Exercise aim:
Output every record word for word, minus the pictures.

START Data supplied

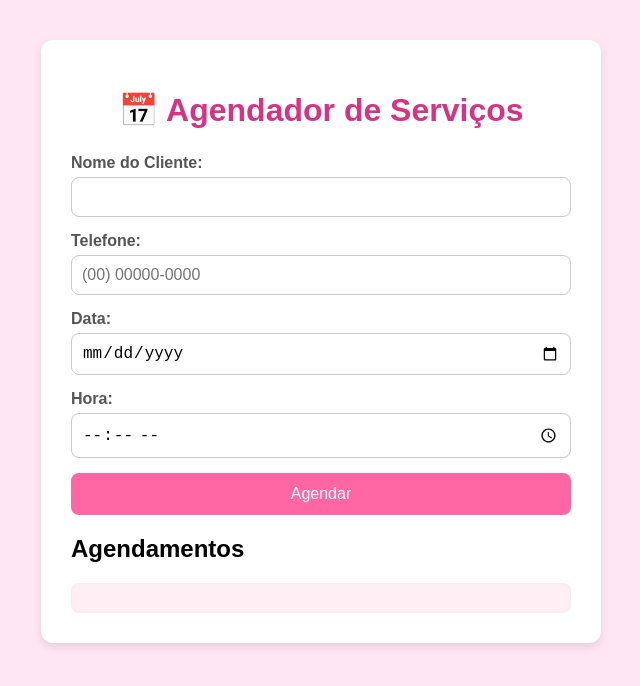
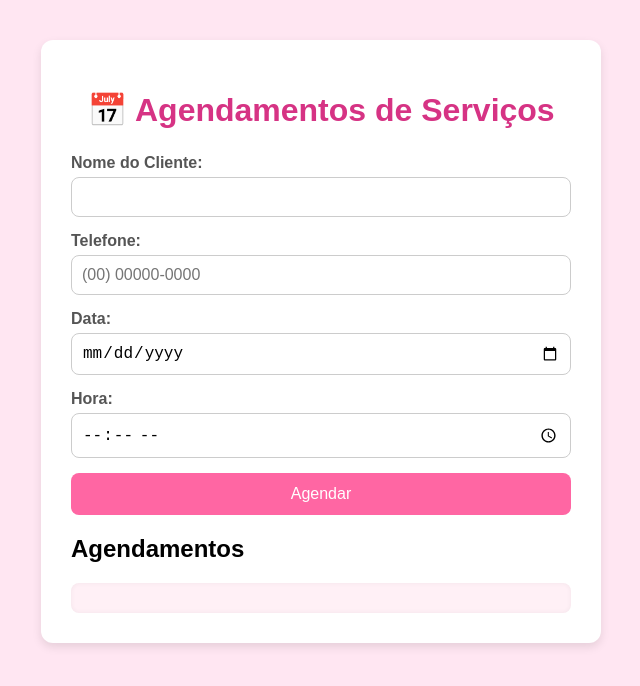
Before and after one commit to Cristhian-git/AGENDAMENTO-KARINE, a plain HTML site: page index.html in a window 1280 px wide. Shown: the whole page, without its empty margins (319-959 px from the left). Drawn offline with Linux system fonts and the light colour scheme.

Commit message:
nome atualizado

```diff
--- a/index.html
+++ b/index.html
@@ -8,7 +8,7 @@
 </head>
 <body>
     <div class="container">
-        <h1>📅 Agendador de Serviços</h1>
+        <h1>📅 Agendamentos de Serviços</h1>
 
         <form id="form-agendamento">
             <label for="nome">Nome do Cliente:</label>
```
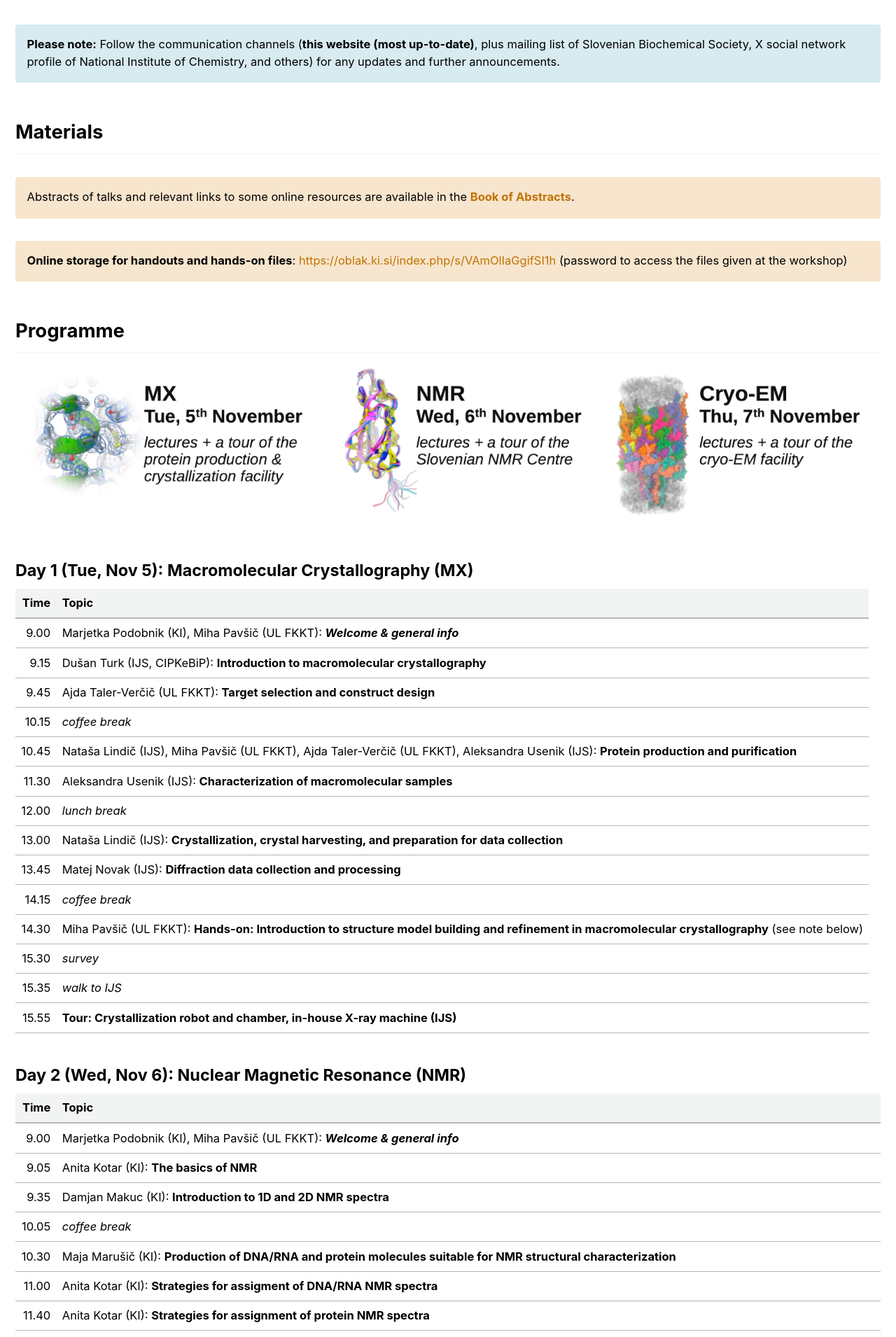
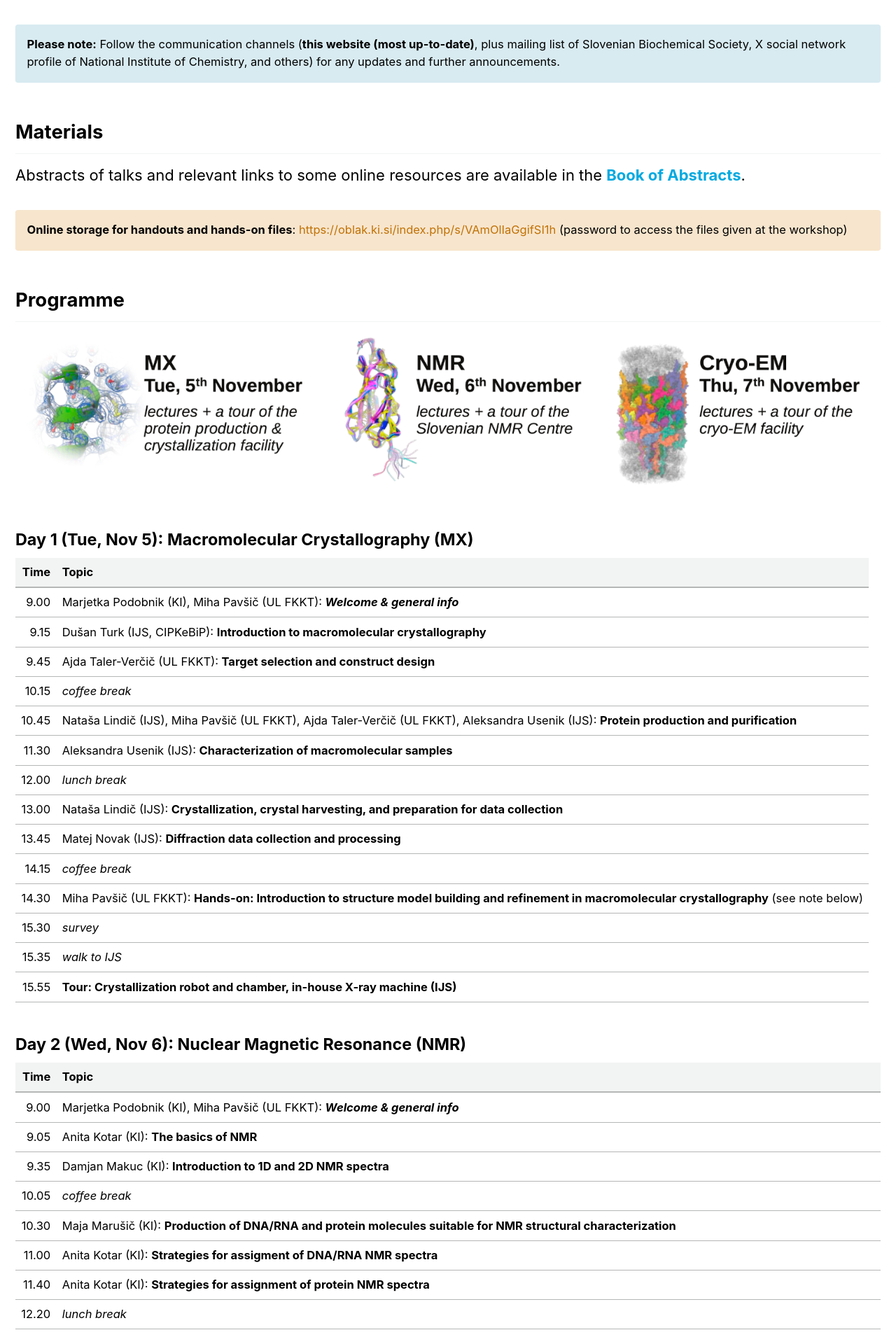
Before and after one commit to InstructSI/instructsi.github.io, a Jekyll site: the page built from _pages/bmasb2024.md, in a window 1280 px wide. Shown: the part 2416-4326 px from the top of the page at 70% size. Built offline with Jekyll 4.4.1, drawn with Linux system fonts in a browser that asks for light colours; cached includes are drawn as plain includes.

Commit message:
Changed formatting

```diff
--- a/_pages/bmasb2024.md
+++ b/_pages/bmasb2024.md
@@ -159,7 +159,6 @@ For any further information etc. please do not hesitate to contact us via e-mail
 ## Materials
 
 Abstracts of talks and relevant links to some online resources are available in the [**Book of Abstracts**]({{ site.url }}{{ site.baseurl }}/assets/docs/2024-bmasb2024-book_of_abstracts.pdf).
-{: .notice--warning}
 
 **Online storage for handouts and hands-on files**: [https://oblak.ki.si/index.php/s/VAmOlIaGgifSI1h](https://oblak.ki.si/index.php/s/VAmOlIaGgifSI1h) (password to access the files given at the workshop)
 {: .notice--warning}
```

END Data supplied

Solution to this exercise:
Before and after one commit to Cristhian-git/AGENDAMENTO-KARINE, a plain HTML site: page index.html in a window 1280 px wide. Shown: the whole page, without its empty margins (319-959 px from the left). Drawn offline with Linux system fonts and the light colour scheme.

Commit message:
nome atualizado

```diff
--- a/index.html
+++ b/index.html
@@ -8,7 +8,7 @@
 </head>
 <body>
     <div class="container">
-        <h1>📅 Agendador de Serviços</h1>
+        <h1>📅 Agendamentos de Serviços</h1>
 
         <form id="form-agendamento">
             <label for="nome">Nome do Cliente:</label>
```
Before and after one commit to InstructSI/instructsi.github.io, a Jekyll site: the page built from _pages/bmasb2024.md, in a window 1280 px wide. Shown: the part 2416-4326 px from the top of the page at 70% size. Built offline with Jekyll 4.4.1, drawn with Linux system fonts in a browser that asks for light colours; cached includes are drawn as plain includes.

Commit message:
Changed formatting

```diff
--- a/_pages/bmasb2024.md
+++ b/_pages/bmasb2024.md
@@ -159,7 +159,6 @@ For any further information etc. please do not hesitate to contact us via e-mail
 ## Materials
 
 Abstracts of talks and relevant links to some online resources are available in the [**Book of Abstracts**]({{ site.url }}{{ site.baseurl }}/assets/docs/2024-bmasb2024-book_of_abstracts.pdf).
-{: .notice--warning}
 
 **Online storage for handouts and hands-on files**: [https://oblak.ki.si/index.php/s/VAmOlIaGgifSI1h](https://oblak.ki.si/index.php/s/VAmOlIaGgifSI1h) (password to access the files given at the workshop)
 {: .notice--warning}
```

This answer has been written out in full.